But climate change is a slow-moving, creeping global disaster and it’s been pretty hard for people to take seriously in our day-to-day lives. There hasn’t been a single climate change-related event, no hurricane or wildfire, that has been global in the same way as this pandemic is.
So I think this has been a real wake-up call, and I hope people see that the long-term effects of climate change will actually be quite similar, if not much worse. Imagine a megafire on the west coast at the same time as flooding in the east and heat waves on the prairies, stacked on top of North America-wide food shortages. When that happens, and it will, there won’t be any outside relief for any of us. The provinces, states, and federal governments will be overwhelmed, and each community will need to be truly resilient to handle their own local crisis.
I’m watching with interest to see if this new respect for science and this new sense of what a truly global catastrophe can be like will stick with people. I think we’re starting to look at all the linkages in our global system with a new skepticism. We’re seeing that we actually live in this tightly-coupled, complex network, and with a push like this, it can fail in unexpected ways. For example, forcing people to stay home or shutting borders means that all those people who plant and harvest our food, can’t work. And who yet knows what cascading effects might follow from that?

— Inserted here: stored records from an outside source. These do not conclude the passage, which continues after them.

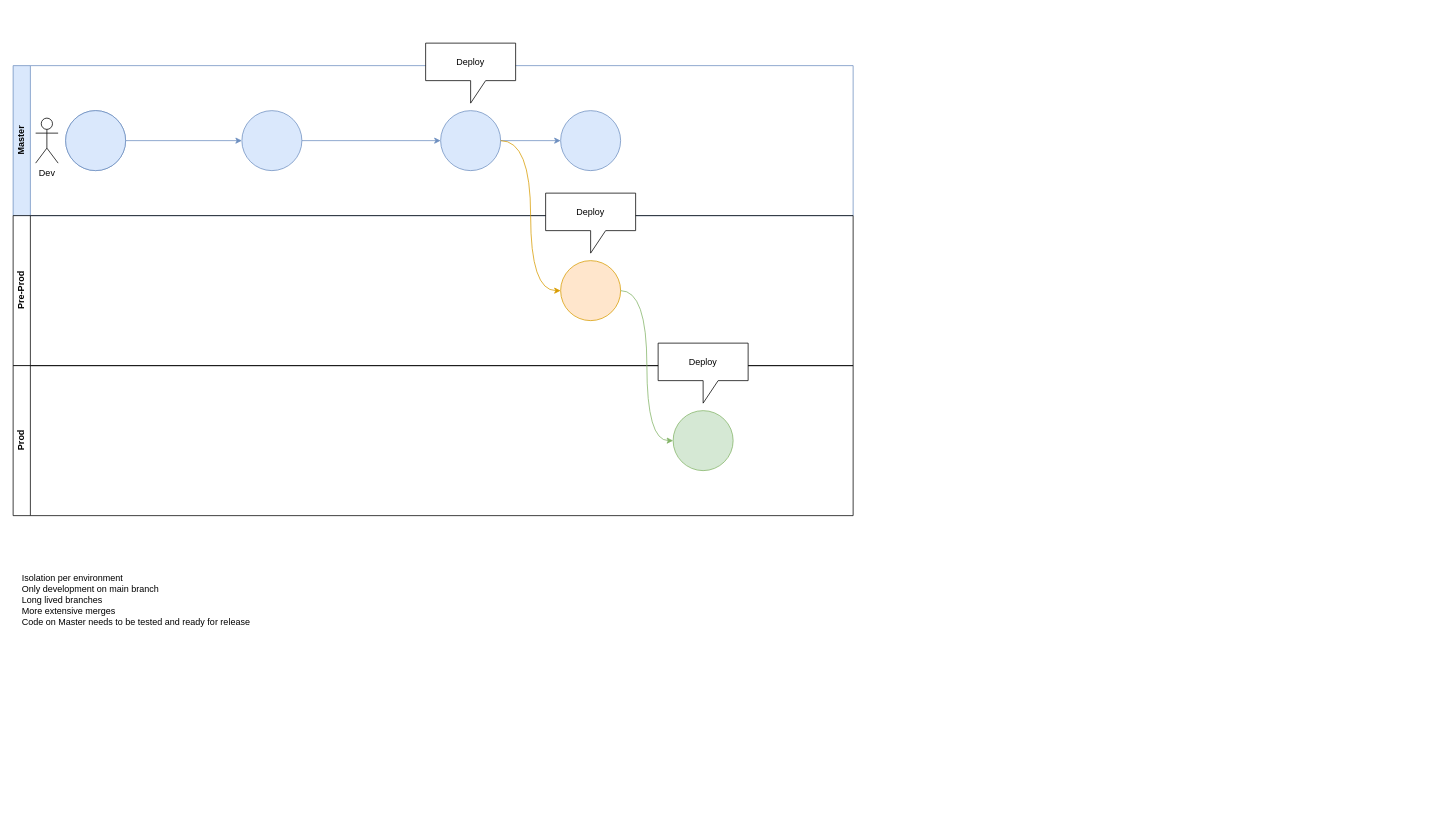
Earlier version of the draw.io diagram page "GitLabFlow" (2 of 5) of Designs/CICD/branchingStrategies.drawio (matthiasblomme/MixedTools). Source tidied: cells renumbered, new cells numbered last; positions are measured from the earlier drawing's top-left corner, leaving out a move shared by most shapes. Both pictures are drawn from the tidied source at 75%, with x=0, y=0 at pixel (13, 43).
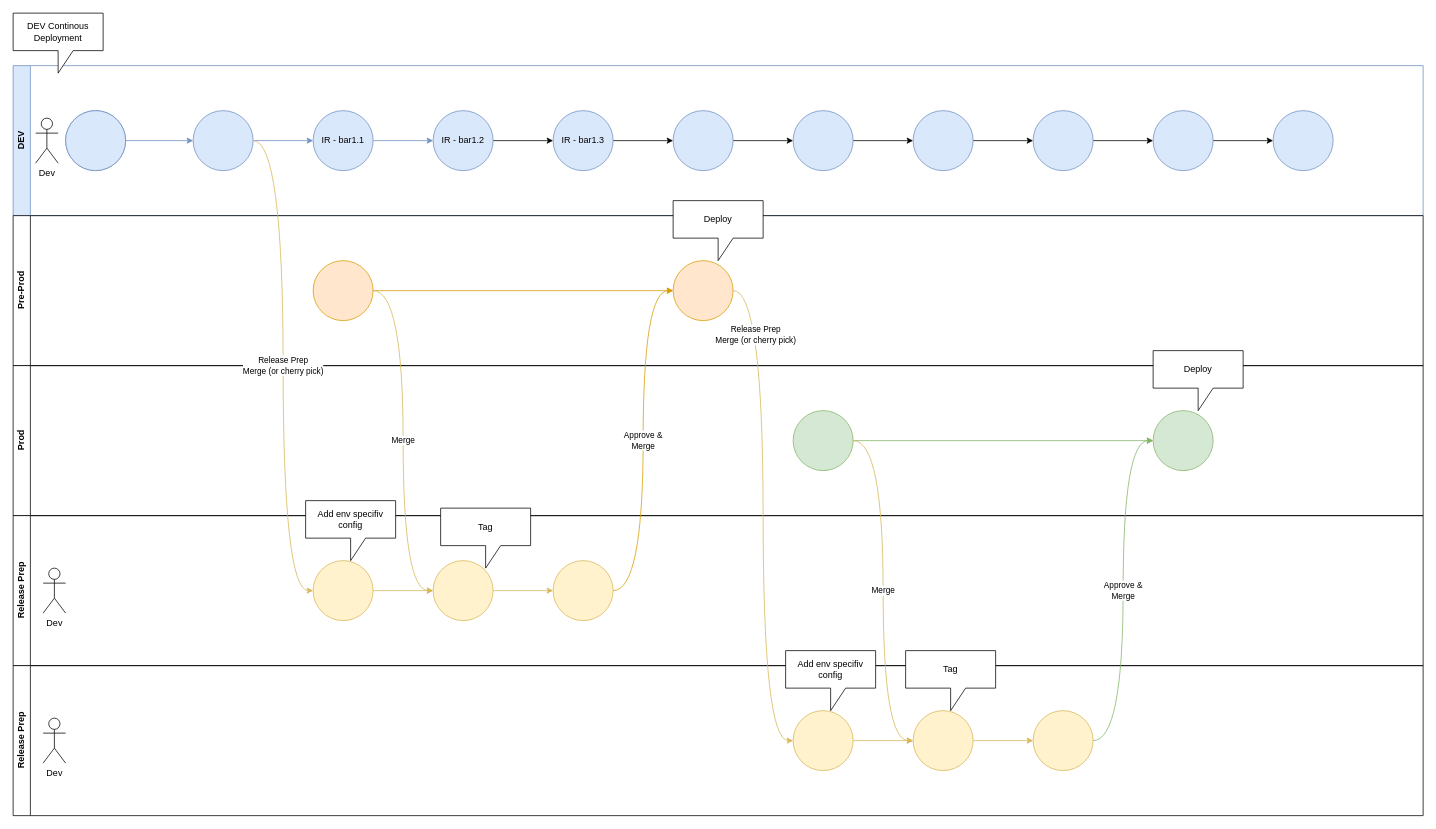
After the change.

Change to the diagram source:
```diff
@@
-    <mxCell id="3" value="Master" style="swimlane;horizontal=0;whiteSpace=wrap;html=1;fillColor=#dae8fc;strokeColor=#6c8ebf;" parent="1" vertex="1">
-      <mxGeometry y="30" width="1120" height="200" as="geometry" />
+    <mxCell id="3" value="DEV" style="swimlane;horizontal=0;whiteSpace=wrap;html=1;fillColor=#dae8fc;strokeColor=#6c8ebf;" parent="1" vertex="1">
+      <mxGeometry y="30" width="1880" height="200" as="geometry" />
     </mxCell>
@@
-    <mxCell id="6" style="ellipse;whiteSpace=wrap;html=1;fillColor=#dae8fc;strokeColor=#6c8ebf;" parent="3" vertex="1">
-      <mxGeometry x="570" y="60" width="80" height="80" as="geometry" />
+    <mxCell id="6" value="IR - bar1.1" style="ellipse;whiteSpace=wrap;html=1;fillColor=#dae8fc;strokeColor=#6c8ebf;" parent="3" vertex="1">
+      <mxGeometry x="400" y="60" width="80" height="80" as="geometry" />
     </mxCell>
+    <mxCell id="22" style="edgeStyle=orthogonalEdgeStyle;rounded=0;jettySize=auto;html=1;" parent="3" edge="1" source="7" target="24">
+      <mxGeometry relative="1" as="geometry" />
+    </mxCell>
-    <mxCell id="7" style="ellipse;whiteSpace=wrap;html=1;fillColor=#dae8fc;strokeColor=#6c8ebf;" parent="3" vertex="1">
-      <mxGeometry x="730" y="60" width="80" height="80" as="geometry" />
+    <mxCell id="7" value="IR - bar1.2" style="ellipse;whiteSpace=wrap;html=1;fillColor=#dae8fc;strokeColor=#6c8ebf;" parent="3" vertex="1">
+      <mxGeometry x="560" y="60" width="80" height="80" as="geometry" />
     </mxCell>
     <mxCell id="8" style="ellipse;whiteSpace=wrap;html=1;fillColor=#dae8fc;strokeColor=#6c8ebf;" parent="3" vertex="1">
-      <mxGeometry x="305" y="60" width="80" height="80" as="geometry" />
+      <mxGeometry x="240" y="60" width="80" height="80" as="geometry" />
     </mxCell>
@@
+    <mxCell id="23" style="edgeStyle=orthogonalEdgeStyle;rounded=0;jettySize=auto;html=1;" parent="3" edge="1" source="24" target="26">
+      <mxGeometry relative="1" as="geometry" />
+    </mxCell>
+    <mxCell id="24" value="IR - bar1.3" style="ellipse;whiteSpace=wrap;html=1;fillColor=#dae8fc;strokeColor=#6c8ebf;" parent="3" vertex="1">
+      <mxGeometry x="720" y="60" width="80" height="80" as="geometry" />
+    </mxCell>
+    <mxCell id="25" style="edgeStyle=orthogonalEdgeStyle;rounded=0;jettySize=auto;html=1;" parent="3" edge="1" source="26" target="28">
+      <mxGeometry relative="1" as="geometry" />
+    </mxCell>
+    <mxCell id="26" style="ellipse;whiteSpace=wrap;html=1;fillColor=#dae8fc;strokeColor=#6c8ebf;" parent="3" vertex="1">
+      <mxGeometry x="880" y="60" width="80" height="80" as="geometry" />
+    </mxCell>
+    <mxCell id="27" style="edgeStyle=orthogonalEdgeStyle;rounded=0;jettySize=auto;html=1;" parent="3" edge="1" source="28" target="30">
+      <mxGeometry relative="1" as="geometry" />
+    </mxCell>
+    <mxCell id="28" style="ellipse;whiteSpace=wrap;html=1;fillColor=#dae8fc;strokeColor=#6c8ebf;" parent="3" vertex="1">
+      <mxGeometry x="1040" y="60" width="80" height="80" as="geometry" />
+    </mxCell>
+    <mxCell id="29" style="edgeStyle=orthogonalEdgeStyle;rounded=0;jettySize=auto;html=1;" parent="3" edge="1" source="30" target="32">
+      <mxGeometry relative="1" as="geometry" />
+    </mxCell>
+    <mxCell id="30" style="ellipse;whiteSpace=wrap;html=1;fillColor=#dae8fc;strokeColor=#6c8ebf;" parent="3" vertex="1">
+      <mxGeometry x="1200" y="60" width="80" height="80" as="geometry" />
+    </mxCell>
+    <mxCell id="31" style="edgeStyle=orthogonalEdgeStyle;rounded=0;jettySize=auto;html=1;" parent="3" edge="1" source="32" target="34">
+      <mxGeometry relative="1" as="geometry" />
+    </mxCell>
+    <mxCell id="32" style="ellipse;whiteSpace=wrap;html=1;fillColor=#dae8fc;strokeColor=#6c8ebf;" parent="3" vertex="1">
+      <mxGeometry x="1360" y="60" width="80" height="80" as="geometry" />
+    </mxCell>
+    <mxCell id="33" style="edgeStyle=orthogonalEdgeStyle;rounded=0;jettySize=auto;html=1;" parent="3" edge="1" source="34" target="35">
+      <mxGeometry relative="1" as="geometry" />
+    </mxCell>
+    <mxCell id="34" style="ellipse;whiteSpace=wrap;html=1;fillColor=#dae8fc;strokeColor=#6c8ebf;" parent="3" vertex="1">
+      <mxGeometry x="1520" y="60" width="80" height="80" as="geometry" />
+    </mxCell>
+    <mxCell id="35" style="ellipse;whiteSpace=wrap;html=1;fillColor=#dae8fc;strokeColor=#6c8ebf;" parent="3" vertex="1">
+      <mxGeometry x="1680" y="60" width="80" height="80" as="geometry" />
+    </mxCell>
     <mxCell id="10" value="Pre-Prod" style="swimlane;horizontal=0;whiteSpace=wrap;html=1;" parent="1" vertex="1">
-      <mxGeometry y="230" width="1120" height="200" as="geometry" />
+      <mxGeometry y="230" width="1880" height="200" as="geometry" />
     </mxCell>
     <mxCell id="11" style="ellipse;whiteSpace=wrap;html=1;fillColor=#ffe6cc;strokeColor=#d79b00;" parent="10" vertex="1">
-      <mxGeometry x="730" y="60" width="80" height="80" as="geometry" />
+      <mxGeometry x="880" y="60" width="80" height="80" as="geometry" />
     </mxCell>
+    <mxCell id="15" value="Deploy" style="shape=callout;whiteSpace=wrap;html=1;perimeter=calloutPerimeter;" parent="10" vertex="1">
+      <mxGeometry x="880" y="-20" width="120" height="80" as="geometry" />
+    </mxCell>
+    <mxCell id="36" style="edgeStyle=orthogonalEdgeStyle;rounded=0;jettySize=auto;html=1;entryX=0;entryY=0.5;entryDx=0;entryDy=0;fillColor=#ffe6cc;strokeColor=#d79b00;" parent="10" edge="1" source="37" target="11">
+      <mxGeometry relative="1" as="geometry" />
+    </mxCell>
+    <mxCell id="37" style="ellipse;whiteSpace=wrap;html=1;fillColor=#ffe6cc;strokeColor=#d79b00;" parent="10" vertex="1">
+      <mxGeometry x="400" y="60" width="80" height="80" as="geometry" />
+    </mxCell>
+    <mxCell id="13" value="Prod" style="swimlane;horizontal=0;whiteSpace=wrap;html=1;" parent="1" vertex="1">
+      <mxGeometry y="430" width="1880" height="200" as="geometry" />
+    </mxCell>
+    <mxCell id="38" style="edgeStyle=orthogonalEdgeStyle;rounded=0;jettySize=auto;html=1;fillColor=#d5e8d4;strokeColor=#82b366;" parent="13" edge="1" source="39">
+      <mxGeometry relative="1" as="geometry">
+        <mxPoint x="1520" y="100" as="targetPoint" />
+      </mxGeometry>
+    </mxCell>
+    <mxCell id="39" style="ellipse;whiteSpace=wrap;html=1;fillColor=#d5e8d4;strokeColor=#82b366;" parent="13" vertex="1">
+      <mxGeometry x="1040" y="60" width="80" height="80" as="geometry" />
+    </mxCell>
+    <mxCell id="14" style="ellipse;whiteSpace=wrap;html=1;fillColor=#d5e8d4;strokeColor=#82b366;" parent="13" vertex="1">
+      <mxGeometry x="1520" y="60" width="80" height="80" as="geometry" />
+    </mxCell>
-    <mxCell id="12" value="Deploy" style="shape=callout;whiteSpace=wrap;html=1;perimeter=calloutPerimeter;" parent="10" vertex="1">
-      <mxGeometry x="710" y="-30" width="120" height="80" as="geometry" />
+    <mxCell id="12" value="Deploy" style="shape=callout;whiteSpace=wrap;html=1;perimeter=calloutPerimeter;" parent="13" vertex="1">
+      <mxGeometry x="1520" y="-20" width="120" height="80" as="geometry" />
     </mxCell>
-    <mxCell id="13" value="Prod" style="swimlane;horizontal=0;whiteSpace=wrap;html=1;" parent="1" vertex="1">
-      <mxGeometry y="430" width="1120" height="200" as="geometry" />
-    </mxCell>
-    <mxCell id="14" style="ellipse;whiteSpace=wrap;html=1;fillColor=#d5e8d4;strokeColor=#82b366;" parent="13" vertex="1">
-      <mxGeometry x="880" y="60" width="80" height="80" as="geometry" />
-    </mxCell>
-    <mxCell id="15" value="Deploy" style="shape=callout;whiteSpace=wrap;html=1;perimeter=calloutPerimeter;" parent="13" vertex="1">
-      <mxGeometry x="860" y="-30" width="120" height="80" as="geometry" />
-    </mxCell>
@@
-    <mxCell id="17" style="edgeStyle=orthogonalEdgeStyle;rounded=0;jettySize=auto;html=1;entryX=0;entryY=0.5;entryDx=0;entryDy=0;curved=1;fillColor=#ffe6cc;strokeColor=#d79b00;" parent="1" edge="1" source="6" target="11">
-      <mxGeometry relative="1" as="geometry" />
-    </mxCell>
-    <mxCell id="18" style="edgeStyle=orthogonalEdgeStyle;rounded=0;jettySize=auto;html=1;entryX=0;entryY=0.5;entryDx=0;entryDy=0;fillColor=#d5e8d4;strokeColor=#82b366;curved=1;" parent="1" edge="1" source="11" target="14">
-      <mxGeometry relative="1" as="geometry" />
-    </mxCell>
@@
-    <mxCell id="20" value="Deploy" style="shape=callout;whiteSpace=wrap;html=1;perimeter=calloutPerimeter;base=20;" parent="1" vertex="1">
-      <mxGeometry x="550" width="120" height="80" as="geometry" />
+    <mxCell id="20" value="DEV Continous&lt;br&gt;Deployment" style="shape=callout;whiteSpace=wrap;html=1;perimeter=calloutPerimeter;base=20;" parent="1" vertex="1">
+      <mxGeometry y="-40" width="120" height="80" as="geometry" />
     </mxCell>
-    <mxCell id="21" value="Isolation per environment&lt;br&gt;Only development on main branch&lt;br&gt;Long lived branches&lt;br&gt;More extensive merges&lt;br&gt;Code on Master needs to be tested and ready for release" style="text;html=1;strokeColor=none;fillColor=none;align=left;verticalAlign=top;whiteSpace=wrap;rounded=0;horizontal=1;labelBorderColor=none;" parent="1" vertex="1">
-      <mxGeometry x="10" y="700" width="340" height="140" as="geometry" />
-    </mxCell>
+    <mxCell id="40" value="Release Prep" style="swimlane;horizontal=0;whiteSpace=wrap;html=1;" parent="1" vertex="1">
+      <mxGeometry y="630" width="1880" height="200" as="geometry" />
+    </mxCell>
+    <mxCell id="41" style="edgeStyle=orthogonalEdgeStyle;rounded=0;jettySize=auto;html=1;fillColor=#fff2cc;strokeColor=#d6b656;" parent="40" edge="1" source="42" target="43">
+      <mxGeometry relative="1" as="geometry" />
+    </mxCell>
+    <mxCell id="42" style="ellipse;whiteSpace=wrap;html=1;fillColor=#fff2cc;strokeColor=#d6b656;" parent="40" vertex="1">
+      <mxGeometry x="560" y="60" width="80" height="80" as="geometry" />
+    </mxCell>
+    <mxCell id="43" style="ellipse;whiteSpace=wrap;html=1;fillColor=#fff2cc;strokeColor=#d6b656;" parent="40" vertex="1">
+      <mxGeometry x="720" y="60" width="80" height="80" as="geometry" />
+    </mxCell>
+    <mxCell id="44" style="edgeStyle=orthogonalEdgeStyle;rounded=0;jettySize=auto;html=1;fillColor=#fff2cc;strokeColor=#d6b656;" parent="40" edge="1" source="45" target="42">
+      <mxGeometry relative="1" as="geometry" />
+    </mxCell>
+    <mxCell id="45" style="ellipse;whiteSpace=wrap;html=1;fillColor=#fff2cc;strokeColor=#d6b656;" parent="40" vertex="1">
+      <mxGeometry x="400" y="60" width="80" height="80" as="geometry" />
+    </mxCell>
+    <mxCell id="46" value="Dev" style="shape=umlActor;verticalLabelPosition=bottom;verticalAlign=top;html=1;" parent="40" vertex="1">
+      <mxGeometry x="40" y="70" width="30" height="60" as="geometry" />
+    </mxCell>
+    <mxCell id="47" value="Add env specifiv config" style="shape=callout;whiteSpace=wrap;html=1;perimeter=calloutPerimeter;" parent="40" vertex="1">
+      <mxGeometry x="390" y="-20" width="120" height="80" as="geometry" />
+    </mxCell>
+    <mxCell id="48" value="Approve &amp;amp;&lt;br&gt;Merge" style="edgeStyle=orthogonalEdgeStyle;rounded=0;jettySize=auto;html=1;entryX=0;entryY=0.5;entryDx=0;entryDy=0;fillColor=#ffe6cc;strokeColor=#d79b00;curved=1;" parent="1" edge="1" source="43" target="11">
+      <mxGeometry relative="1" as="geometry" />
+    </mxCell>
+    <mxCell id="49" value="Release Prep" style="swimlane;horizontal=0;whiteSpace=wrap;html=1;" parent="1" vertex="1">
+      <mxGeometry y="830" width="1880" height="200" as="geometry" />
+    </mxCell>
+    <mxCell id="50" style="edgeStyle=orthogonalEdgeStyle;rounded=0;jettySize=auto;html=1;fillColor=#fff2cc;strokeColor=#d6b656;" parent="49" edge="1" source="51" target="53">
+      <mxGeometry relative="1" as="geometry" />
+    </mxCell>
+    <mxCell id="51" style="ellipse;whiteSpace=wrap;html=1;fillColor=#fff2cc;strokeColor=#d6b656;" parent="49" vertex="1">
+      <mxGeometry x="1040" y="60" width="80" height="80" as="geometry" />
+    </mxCell>
+    <mxCell id="52" style="edgeStyle=orthogonalEdgeStyle;rounded=0;jettySize=auto;html=1;fillColor=#fff2cc;strokeColor=#d6b656;" parent="49" edge="1" source="53" target="55">
+      <mxGeometry relative="1" as="geometry" />
+    </mxCell>
+    <mxCell id="53" style="ellipse;whiteSpace=wrap;html=1;fillColor=#fff2cc;strokeColor=#d6b656;" parent="49" vertex="1">
+      <mxGeometry x="1200" y="60" width="80" height="80" as="geometry" />
+    </mxCell>
+    <mxCell id="54" value="Add env specifiv config" style="shape=callout;whiteSpace=wrap;html=1;perimeter=calloutPerimeter;" parent="49" vertex="1">
+      <mxGeometry x="1030" y="-20" width="120" height="80" as="geometry" />
+    </mxCell>
+    <mxCell id="55" style="ellipse;whiteSpace=wrap;html=1;fillColor=#fff2cc;strokeColor=#d6b656;" parent="49" vertex="1">
+      <mxGeometry x="1360" y="60" width="80" height="80" as="geometry" />
+    </mxCell>
+    <mxCell id="56" value="Dev" style="shape=umlActor;verticalLabelPosition=bottom;verticalAlign=top;html=1;" parent="49" vertex="1">
+      <mxGeometry x="40" y="70" width="30" height="60" as="geometry" />
+    </mxCell>
+    <mxCell id="57" value="Tag" style="shape=callout;whiteSpace=wrap;html=1;perimeter=calloutPerimeter;" parent="49" vertex="1">
+      <mxGeometry x="1190" y="-20" width="120" height="80" as="geometry" />
+    </mxCell>
+    <mxCell id="58" value="Release Prep&lt;br style=&quot;border-color: var(--border-color);&quot;&gt;Merge (or cherry pick)" style="edgeStyle=orthogonalEdgeStyle;rounded=0;jettySize=auto;html=1;entryX=0;entryY=0.5;entryDx=0;entryDy=0;curved=1;exitX=1;exitY=0.5;exitDx=0;exitDy=0;fillColor=#fff2cc;strokeColor=#d6b656;" parent="1" edge="1" source="11" target="51">
+      <mxGeometry x="-0.71" y="-10" relative="1" as="geometry" />
+    </mxCell>
+    <mxCell id="59" value="Release Prep&lt;br&gt;Merge (or cherry pick)" style="edgeStyle=orthogonalEdgeStyle;rounded=0;jettySize=auto;html=1;entryX=0;entryY=0.5;entryDx=0;entryDy=0;curved=1;fillColor=#fff2cc;strokeColor=#d6b656;" parent="1" edge="1" source="8" target="45">
+      <mxGeometry relative="1" as="geometry" />
+    </mxCell>
+    <mxCell id="60" value="Merge" style="edgeStyle=orthogonalEdgeStyle;rounded=0;jettySize=auto;html=1;entryX=0;entryY=0.5;entryDx=0;entryDy=0;curved=1;fillColor=#fff2cc;strokeColor=#d6b656;" parent="1" edge="1" source="37" target="42">
+      <mxGeometry relative="1" as="geometry" />
+    </mxCell>
+    <mxCell id="18" value="Approve &amp;amp;&lt;br style=&quot;border-color: var(--border-color);&quot;&gt;Merge" style="edgeStyle=orthogonalEdgeStyle;rounded=0;jettySize=auto;html=1;entryX=0;entryY=0.5;entryDx=0;entryDy=0;fillColor=#d5e8d4;strokeColor=#82b366;curved=1;exitX=1;exitY=0.5;exitDx=0;exitDy=0;" parent="1" edge="1" source="55" target="14">
+      <mxGeometry relative="1" as="geometry" />
+    </mxCell>
+    <mxCell id="61" value="Merge" style="edgeStyle=orthogonalEdgeStyle;rounded=0;jettySize=auto;html=1;entryX=0;entryY=0.5;entryDx=0;entryDy=0;curved=1;fillColor=#fff2cc;strokeColor=#d6b656;" parent="1" edge="1" source="39" target="53">
+      <mxGeometry relative="1" as="geometry" />
+    </mxCell>
+    <mxCell id="62" value="Tag" style="shape=callout;whiteSpace=wrap;html=1;perimeter=calloutPerimeter;" parent="1" vertex="1">
+      <mxGeometry x="570" y="620" width="120" height="80" as="geometry" />
+    </mxCell>
```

The pandemic has given us a chance to feel the reality of a system-wide crisis, learn to trust the scientists who predicted it, and develop responses that make our systems more sustainable and more resilient.
At Climate Caucus we’re working to harness this moment, while everyone is in this liminal state—forced to look with fresh eyes at their personal habits, their work, and their outlook on science, society, and the environment.
The Mix: Is there anything you’d like to add?
Logtenberg: There are a lot of people suffering right now, and many more will suffer as family and friends get sick. But it’s also important that we stay creative and optimistic and recognize that it’s through adversity that we grow. I think that’s true for society as much as it is for individuals. We can just look around us and see a lot of good that has come out of this already, the way we’re renewing the personal connections with our family and friends, and how we’ve slowed down our lives. The pandemic gives us an opportunity to reset some of the habits that have locked us into a consumption-based lifestyle. And it has forced us to form new habits and recognize that we can be as happy as ever, doing and consuming less.
Follow up: @riklogtenberg, @ClimateLC
Something that’s been noticed following huge climate disasters is that the people affected *don’t* take (or make) the time to reflect … they just want to “get back to normal.” So one important task of elected officials will be helping their constituents to reflect on their own and their community’s resilience and how to develop it further — while seeing that there is no “normal” to get back to. We can’t really even talk of a new normal because things are changing so rapidly, which calls for heightened climate emergency mitigation as well..